THE Manchester economy has been boosted by tourism, travel and inward investment, according to a study.

Despite a tough national backdrop, falling house prices and increasing long-term unemployment in Greater Manchester, there are several reason to be cheerful according to the Manchester Monitor.

The Monitor, which provides an analytical snapshot of the economic health of the area and is produced by the economic development body New Economy,  shows that long-term unemployment in Greater Manchester has continued to grow and that, despite an increase of job vacancies between May and June 2011, vacancies have declined on an annual basis.

In housing, the Monitor reports an average property price of just over £107,000 in June, with property 4.3% cheaper than in June 2010.  However, sales currently stand at one-third of their peak levels and the cost of a typical property remains too high when compared to average salaries.
Good news comes from the hotel occupancy levels monitored by Visit Manchester, which reveal an average occupancy in June of 87% during weekends and 81% for the weekdays.

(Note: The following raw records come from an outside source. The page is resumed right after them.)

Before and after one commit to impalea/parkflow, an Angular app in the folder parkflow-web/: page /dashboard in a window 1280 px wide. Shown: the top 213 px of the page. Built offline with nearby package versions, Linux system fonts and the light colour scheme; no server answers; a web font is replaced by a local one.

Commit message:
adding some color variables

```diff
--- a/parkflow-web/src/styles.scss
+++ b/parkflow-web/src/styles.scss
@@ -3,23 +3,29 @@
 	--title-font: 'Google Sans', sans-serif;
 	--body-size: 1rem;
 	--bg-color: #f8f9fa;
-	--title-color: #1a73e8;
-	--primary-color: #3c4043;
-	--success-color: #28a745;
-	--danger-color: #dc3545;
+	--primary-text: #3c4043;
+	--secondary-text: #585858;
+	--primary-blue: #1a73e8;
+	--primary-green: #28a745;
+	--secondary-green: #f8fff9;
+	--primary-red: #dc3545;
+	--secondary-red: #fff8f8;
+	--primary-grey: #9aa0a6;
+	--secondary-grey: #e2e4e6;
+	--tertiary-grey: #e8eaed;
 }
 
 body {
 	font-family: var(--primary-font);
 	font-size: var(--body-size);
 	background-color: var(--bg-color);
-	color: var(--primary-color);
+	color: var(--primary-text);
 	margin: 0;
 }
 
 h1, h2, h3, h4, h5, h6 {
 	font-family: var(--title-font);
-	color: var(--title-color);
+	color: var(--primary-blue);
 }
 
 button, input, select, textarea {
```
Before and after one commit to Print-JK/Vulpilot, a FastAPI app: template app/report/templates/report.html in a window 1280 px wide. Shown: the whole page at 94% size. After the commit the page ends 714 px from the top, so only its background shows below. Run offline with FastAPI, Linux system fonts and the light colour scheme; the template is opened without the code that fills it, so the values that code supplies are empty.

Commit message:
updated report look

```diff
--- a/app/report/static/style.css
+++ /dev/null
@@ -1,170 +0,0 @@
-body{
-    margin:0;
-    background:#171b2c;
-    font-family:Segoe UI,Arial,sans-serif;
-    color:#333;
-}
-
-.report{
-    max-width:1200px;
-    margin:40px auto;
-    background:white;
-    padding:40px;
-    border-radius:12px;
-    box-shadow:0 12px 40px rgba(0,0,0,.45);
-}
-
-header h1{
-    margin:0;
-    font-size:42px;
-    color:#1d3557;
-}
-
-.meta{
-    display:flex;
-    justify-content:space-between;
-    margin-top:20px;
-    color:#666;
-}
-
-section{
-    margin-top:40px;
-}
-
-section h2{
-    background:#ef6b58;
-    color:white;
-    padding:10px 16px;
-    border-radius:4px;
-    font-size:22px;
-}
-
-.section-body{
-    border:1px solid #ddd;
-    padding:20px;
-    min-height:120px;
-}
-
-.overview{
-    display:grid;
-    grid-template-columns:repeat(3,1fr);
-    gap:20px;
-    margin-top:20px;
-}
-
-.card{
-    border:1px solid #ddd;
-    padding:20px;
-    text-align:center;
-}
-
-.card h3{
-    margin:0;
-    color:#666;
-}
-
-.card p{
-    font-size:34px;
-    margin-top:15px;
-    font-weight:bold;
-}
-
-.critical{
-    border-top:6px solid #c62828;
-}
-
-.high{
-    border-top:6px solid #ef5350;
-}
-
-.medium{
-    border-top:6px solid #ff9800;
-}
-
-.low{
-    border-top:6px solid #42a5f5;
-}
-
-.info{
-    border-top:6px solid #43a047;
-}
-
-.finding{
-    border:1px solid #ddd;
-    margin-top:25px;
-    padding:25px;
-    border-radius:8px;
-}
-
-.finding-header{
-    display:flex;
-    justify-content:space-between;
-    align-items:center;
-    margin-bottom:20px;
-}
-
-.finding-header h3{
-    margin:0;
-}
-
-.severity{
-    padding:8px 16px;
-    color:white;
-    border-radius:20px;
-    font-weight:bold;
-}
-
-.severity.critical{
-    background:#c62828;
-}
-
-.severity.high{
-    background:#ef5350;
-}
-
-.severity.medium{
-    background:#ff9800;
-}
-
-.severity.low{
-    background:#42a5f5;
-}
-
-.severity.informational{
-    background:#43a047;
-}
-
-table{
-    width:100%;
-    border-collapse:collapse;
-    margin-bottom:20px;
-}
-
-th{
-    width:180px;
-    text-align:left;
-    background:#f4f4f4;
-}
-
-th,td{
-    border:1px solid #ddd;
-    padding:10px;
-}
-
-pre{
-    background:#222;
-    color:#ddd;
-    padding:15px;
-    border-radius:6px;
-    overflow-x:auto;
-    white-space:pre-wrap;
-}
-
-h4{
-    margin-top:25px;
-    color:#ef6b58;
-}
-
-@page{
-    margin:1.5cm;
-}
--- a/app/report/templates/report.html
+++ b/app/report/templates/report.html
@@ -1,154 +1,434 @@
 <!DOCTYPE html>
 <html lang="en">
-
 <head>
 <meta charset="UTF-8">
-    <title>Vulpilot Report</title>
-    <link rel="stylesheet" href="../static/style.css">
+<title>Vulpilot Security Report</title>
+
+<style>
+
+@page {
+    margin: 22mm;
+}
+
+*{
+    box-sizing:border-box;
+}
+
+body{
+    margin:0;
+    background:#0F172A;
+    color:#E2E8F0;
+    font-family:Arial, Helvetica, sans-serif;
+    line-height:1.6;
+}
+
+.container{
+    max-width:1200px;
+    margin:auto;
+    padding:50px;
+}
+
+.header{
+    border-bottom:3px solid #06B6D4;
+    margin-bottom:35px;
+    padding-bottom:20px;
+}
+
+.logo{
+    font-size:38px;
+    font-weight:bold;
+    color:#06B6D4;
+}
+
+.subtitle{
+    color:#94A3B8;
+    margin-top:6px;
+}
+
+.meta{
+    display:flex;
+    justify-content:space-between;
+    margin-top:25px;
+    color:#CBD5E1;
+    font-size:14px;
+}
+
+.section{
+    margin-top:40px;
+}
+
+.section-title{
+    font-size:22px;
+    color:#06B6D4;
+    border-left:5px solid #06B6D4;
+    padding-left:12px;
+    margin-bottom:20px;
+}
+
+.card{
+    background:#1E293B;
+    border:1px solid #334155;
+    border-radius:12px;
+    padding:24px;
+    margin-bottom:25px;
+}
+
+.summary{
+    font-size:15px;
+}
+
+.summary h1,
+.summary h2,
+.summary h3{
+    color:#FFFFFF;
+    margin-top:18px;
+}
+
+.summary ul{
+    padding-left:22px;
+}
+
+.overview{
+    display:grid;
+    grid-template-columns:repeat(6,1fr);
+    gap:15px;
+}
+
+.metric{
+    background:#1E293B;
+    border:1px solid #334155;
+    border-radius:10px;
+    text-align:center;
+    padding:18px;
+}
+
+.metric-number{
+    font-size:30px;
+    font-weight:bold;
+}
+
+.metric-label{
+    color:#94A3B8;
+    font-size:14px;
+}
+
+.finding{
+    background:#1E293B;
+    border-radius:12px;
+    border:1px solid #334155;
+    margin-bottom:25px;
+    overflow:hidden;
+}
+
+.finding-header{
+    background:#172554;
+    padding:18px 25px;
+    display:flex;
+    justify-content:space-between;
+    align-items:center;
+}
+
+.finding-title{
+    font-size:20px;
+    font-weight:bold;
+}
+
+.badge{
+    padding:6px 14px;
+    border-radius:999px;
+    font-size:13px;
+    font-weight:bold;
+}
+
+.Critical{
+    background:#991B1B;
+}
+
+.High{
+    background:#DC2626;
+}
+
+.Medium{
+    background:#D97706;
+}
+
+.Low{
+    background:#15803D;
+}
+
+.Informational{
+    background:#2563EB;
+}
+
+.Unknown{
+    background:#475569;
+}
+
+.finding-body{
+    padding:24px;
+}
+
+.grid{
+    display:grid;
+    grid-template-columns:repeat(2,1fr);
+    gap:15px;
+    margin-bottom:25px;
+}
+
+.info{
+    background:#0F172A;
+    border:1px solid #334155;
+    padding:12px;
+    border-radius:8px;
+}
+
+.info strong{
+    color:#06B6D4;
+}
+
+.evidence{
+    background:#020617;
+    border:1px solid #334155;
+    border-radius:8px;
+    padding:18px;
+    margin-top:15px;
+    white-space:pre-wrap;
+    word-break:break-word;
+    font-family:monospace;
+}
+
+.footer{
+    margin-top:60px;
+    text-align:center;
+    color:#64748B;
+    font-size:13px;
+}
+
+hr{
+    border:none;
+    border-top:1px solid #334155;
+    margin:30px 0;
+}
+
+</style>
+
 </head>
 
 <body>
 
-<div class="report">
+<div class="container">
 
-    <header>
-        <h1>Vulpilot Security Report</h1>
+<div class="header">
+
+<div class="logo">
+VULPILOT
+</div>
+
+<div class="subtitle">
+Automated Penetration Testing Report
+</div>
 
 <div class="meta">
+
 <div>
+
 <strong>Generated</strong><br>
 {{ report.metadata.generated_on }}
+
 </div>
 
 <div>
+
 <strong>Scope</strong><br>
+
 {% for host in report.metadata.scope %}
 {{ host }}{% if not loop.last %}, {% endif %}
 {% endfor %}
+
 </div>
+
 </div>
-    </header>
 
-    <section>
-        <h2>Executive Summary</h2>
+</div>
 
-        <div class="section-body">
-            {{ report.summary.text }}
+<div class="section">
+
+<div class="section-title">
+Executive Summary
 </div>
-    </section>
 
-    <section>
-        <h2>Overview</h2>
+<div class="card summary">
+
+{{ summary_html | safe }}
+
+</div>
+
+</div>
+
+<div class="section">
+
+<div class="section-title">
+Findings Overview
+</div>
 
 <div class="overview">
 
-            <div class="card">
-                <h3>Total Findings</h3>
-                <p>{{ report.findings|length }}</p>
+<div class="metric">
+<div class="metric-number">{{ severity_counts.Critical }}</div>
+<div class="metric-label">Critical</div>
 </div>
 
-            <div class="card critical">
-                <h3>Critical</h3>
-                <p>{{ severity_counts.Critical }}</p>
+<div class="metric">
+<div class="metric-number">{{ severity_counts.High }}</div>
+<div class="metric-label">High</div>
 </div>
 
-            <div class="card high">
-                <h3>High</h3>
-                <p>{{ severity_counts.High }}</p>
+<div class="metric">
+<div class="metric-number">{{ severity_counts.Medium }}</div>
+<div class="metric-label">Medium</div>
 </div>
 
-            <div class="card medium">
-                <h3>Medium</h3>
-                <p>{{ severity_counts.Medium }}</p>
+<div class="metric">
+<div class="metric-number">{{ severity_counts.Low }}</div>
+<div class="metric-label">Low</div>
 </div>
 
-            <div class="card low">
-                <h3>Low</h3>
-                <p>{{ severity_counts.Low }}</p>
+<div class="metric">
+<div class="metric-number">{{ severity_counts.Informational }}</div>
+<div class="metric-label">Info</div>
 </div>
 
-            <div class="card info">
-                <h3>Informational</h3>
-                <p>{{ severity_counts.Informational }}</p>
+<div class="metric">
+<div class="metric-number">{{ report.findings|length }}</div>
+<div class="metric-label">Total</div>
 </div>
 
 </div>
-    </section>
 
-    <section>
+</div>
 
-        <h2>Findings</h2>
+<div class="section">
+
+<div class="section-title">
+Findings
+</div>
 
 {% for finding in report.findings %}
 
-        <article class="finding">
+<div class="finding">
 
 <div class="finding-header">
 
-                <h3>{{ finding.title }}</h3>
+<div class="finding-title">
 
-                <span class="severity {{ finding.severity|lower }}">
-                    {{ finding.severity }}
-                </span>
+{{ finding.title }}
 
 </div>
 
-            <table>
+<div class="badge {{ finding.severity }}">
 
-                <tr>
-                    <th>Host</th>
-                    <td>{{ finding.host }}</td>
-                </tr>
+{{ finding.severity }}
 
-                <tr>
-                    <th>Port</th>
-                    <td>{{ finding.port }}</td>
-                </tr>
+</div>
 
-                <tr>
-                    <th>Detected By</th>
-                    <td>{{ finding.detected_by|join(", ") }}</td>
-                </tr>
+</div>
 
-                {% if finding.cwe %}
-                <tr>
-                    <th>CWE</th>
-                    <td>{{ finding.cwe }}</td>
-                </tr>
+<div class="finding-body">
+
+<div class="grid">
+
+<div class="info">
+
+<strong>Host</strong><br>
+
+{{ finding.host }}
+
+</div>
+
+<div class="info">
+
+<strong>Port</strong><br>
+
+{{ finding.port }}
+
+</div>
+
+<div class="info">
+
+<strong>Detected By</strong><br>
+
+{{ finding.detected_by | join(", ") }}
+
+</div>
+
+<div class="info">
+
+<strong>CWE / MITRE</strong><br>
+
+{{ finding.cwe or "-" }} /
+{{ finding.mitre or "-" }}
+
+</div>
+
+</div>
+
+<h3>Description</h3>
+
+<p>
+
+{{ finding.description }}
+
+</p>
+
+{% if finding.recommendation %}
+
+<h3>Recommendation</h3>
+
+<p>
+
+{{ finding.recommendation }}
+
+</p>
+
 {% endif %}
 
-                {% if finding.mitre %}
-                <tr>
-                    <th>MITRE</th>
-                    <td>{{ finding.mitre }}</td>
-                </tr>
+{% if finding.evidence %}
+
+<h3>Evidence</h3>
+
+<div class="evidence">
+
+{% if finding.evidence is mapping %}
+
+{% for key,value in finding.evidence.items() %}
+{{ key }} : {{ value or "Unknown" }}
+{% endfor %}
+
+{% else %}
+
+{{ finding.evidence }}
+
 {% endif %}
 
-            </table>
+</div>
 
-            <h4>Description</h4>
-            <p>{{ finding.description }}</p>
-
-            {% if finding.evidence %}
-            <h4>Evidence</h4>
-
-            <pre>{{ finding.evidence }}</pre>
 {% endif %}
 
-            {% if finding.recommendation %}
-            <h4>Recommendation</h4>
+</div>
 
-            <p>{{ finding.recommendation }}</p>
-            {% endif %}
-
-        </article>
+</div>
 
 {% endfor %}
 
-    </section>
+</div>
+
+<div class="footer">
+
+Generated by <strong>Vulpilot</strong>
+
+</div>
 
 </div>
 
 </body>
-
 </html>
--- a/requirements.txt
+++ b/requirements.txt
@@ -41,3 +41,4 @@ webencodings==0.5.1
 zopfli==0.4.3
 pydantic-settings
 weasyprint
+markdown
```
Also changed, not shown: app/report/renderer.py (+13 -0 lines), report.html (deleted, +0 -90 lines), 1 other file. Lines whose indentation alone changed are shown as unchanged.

It is thought the boost is due to a number of major events taking place in the city, including Take That at the City of Manchester Stadium, Glee at the MEN Arena and the Manchester Day Parade.  

Manchester Airport’s passenger statistics also offer cause for optimism, showing a year-on-year increase of 10% in May 2011, bringing passenger numbers up to 1.74 million. 

Forecasts provided by the airport show the numbers should increase into June, with levels expected to hit 1.9 million.
Available office space has increased in the second quarter of 2011 to approximately 3.4 million sq ft. whilst office take-up increased to 175,000 sq ft. Aegis, the global outsourcing provider, moves into City Tower in Manchester city centre later in 2011 – a move that is expected to create up to 600 new jobs.
Baron Frankal, director of economic strategy at New Economy said: “There is no doubt the economic context is gloomy.

“However, this month’s Monitor has an unusual number of bright signs, giving a little more credence to our analysis that Greater Manchester has the right fundamentals to buck the trend and generate real economic growth going forward.”